Mind you - we're talking about countries that don't already require U.S. visitors to carry a passport. You need your U.S. passport to get back into this country.

Those countries trust us enough to allow our citizens in without a passport. But our government is so spooked that we won't let our own people back in the country without this expensive, complicated-to-obtain document. The fortress mentality behind the passport requirement is profoundly discouraging.

The new passport rules took many U.S. travelers by surprise. As the summer travel season neared, they flooded the State Department with applications, and the system essentially collapsed. Without passports, U.S. travelers simply cannot leave on long-planned foreign flights. Angry constituents bombarded congressional offices with complaints. The outcry produced the temporary easing announced last week.

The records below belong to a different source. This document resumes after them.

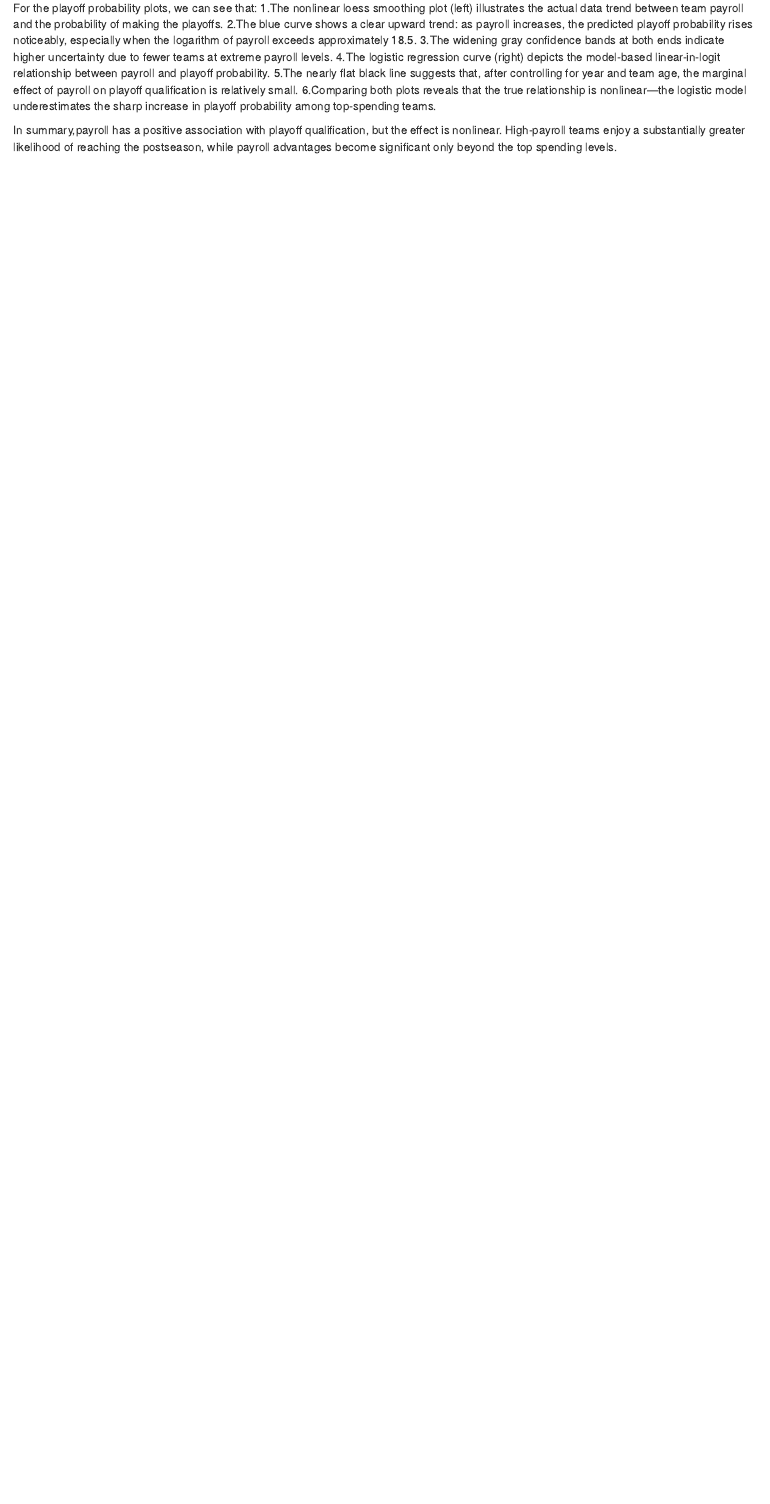
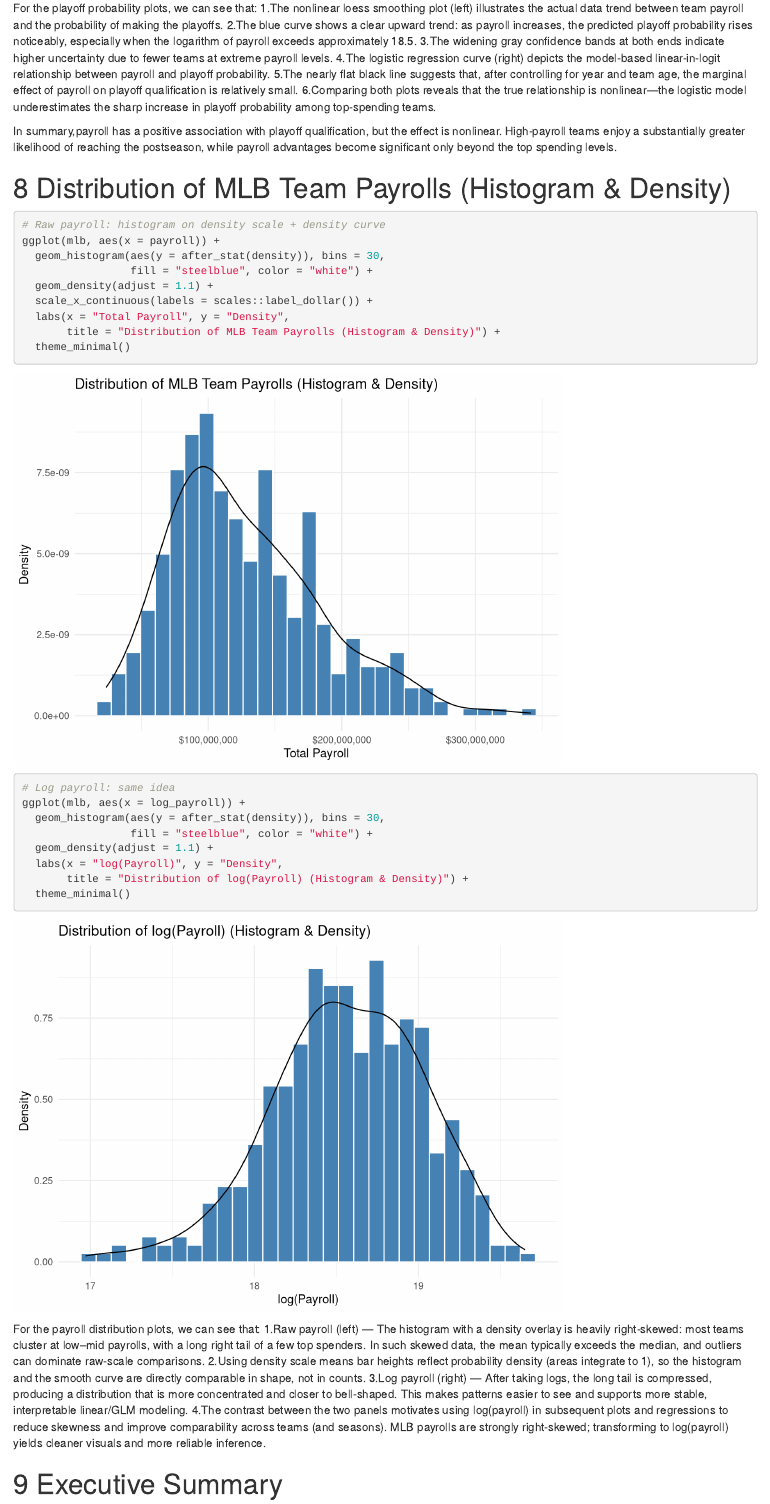
Before and after one commit to pwlinbernie/MLB-payroll-analysis, an R Markdown document (Final_Project_Group9.Rmd): the page in a window 1100 px wide, from 7430 px down before the commit and from 7470 px down after it, so that both start at the same text. Rendered offline with R 4.5, knitr and Pandoc, with nearby package versions; code that draws random numbers runs with fixed seeds of ours; column names are cleaned by a stand-in for the janitor package.

Commit message:
Update Final_Project_Group9.Rmd

````diff
--- a/Final_Project_Group9.Rmd
+++ b/Final_Project_Group9.Rmd
@@ -216,3 +216,36 @@ For the playoff probability plots, we can see that:
 6.Comparing both plots reveals that the true relationship is nonlinear—the logistic model underestimates the sharp increase in playoff probability among top-spending teams.
 
 In summary,payroll has a positive association with playoff qualification, but the effect is nonlinear. High-payroll teams enjoy a substantially greater likelihood of reaching the postseason, while payroll advantages become significant only beyond the top spending levels.
+
+
+# Distribution of MLB Team Payrolls (Histogram & Density)
+```{r}
+# Raw payroll: histogram on density scale + density curve
+ggplot(mlb, aes(x = payroll)) +
+  geom_histogram(aes(y = after_stat(density)), bins = 30,
+                 fill = "steelblue", color = "white") +
+  geom_density(adjust = 1.1) +
+  scale_x_continuous(labels = scales::label_dollar()) +
+  labs(x = "Total Payroll", y = "Density",
+       title = "Distribution of MLB Team Payrolls (Histogram & Density)") +
+  theme_minimal()
+
+# Log payroll: same idea
+ggplot(mlb, aes(x = log_payroll)) +
+  geom_histogram(aes(y = after_stat(density)), bins = 30,
+                 fill = "steelblue", color = "white") +
+  geom_density(adjust = 1.1) +
+  labs(x = "log(Payroll)", y = "Density",
+       title = "Distribution of log(Payroll) (Histogram & Density)") +
+  theme_minimal()
+```
+For the payroll distribution plots, we can see that:
+1.Raw payroll (left) — The histogram with a density overlay is heavily right-skewed: most teams cluster at low–mid payrolls, with a long right tail of a few top spenders. In such skewed data, the mean typically exceeds the median, and outliers can dominate raw-scale comparisons.
+2.Using density scale means bar heights reflect probability density (areas integrate to 1), so the histogram and the smooth curve are directly comparable in shape, not in counts.
+3.Log payroll (right) — After taking logs, the long tail is compressed, producing a distribution that is more concentrated and closer to bell-shaped. This makes patterns easier to see and supports more stable, interpretable linear/GLM modeling.
+4.The contrast between the two panels motivates using log(payroll) in subsequent plots and regressions to reduce skewness and improve comparability across teams (and seasons).
+MLB payrolls are strongly right-skewed; transforming to log(payroll) yields cleaner visuals and more reliable inference.
+
+
+
+# Executive Summary
````
Also changed, not shown: Final_Project_Group9.Rmd (37 more changed lines).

Inside the European Union, countries have refused to hunker down against terrorists. Instead, those nations have continued to keep their borders open to passport-free travel for their fellow European Union citizens. The United States has moved in the opposite direction.

Used to be, terrorists spooked Americans into staying home by launching attacks on them when they traveled overseas. Now, the terrorists have triumphed in a different way. They have frightened the U.S. government into making it so difficult that citizens cannot get the official documents needed to leave.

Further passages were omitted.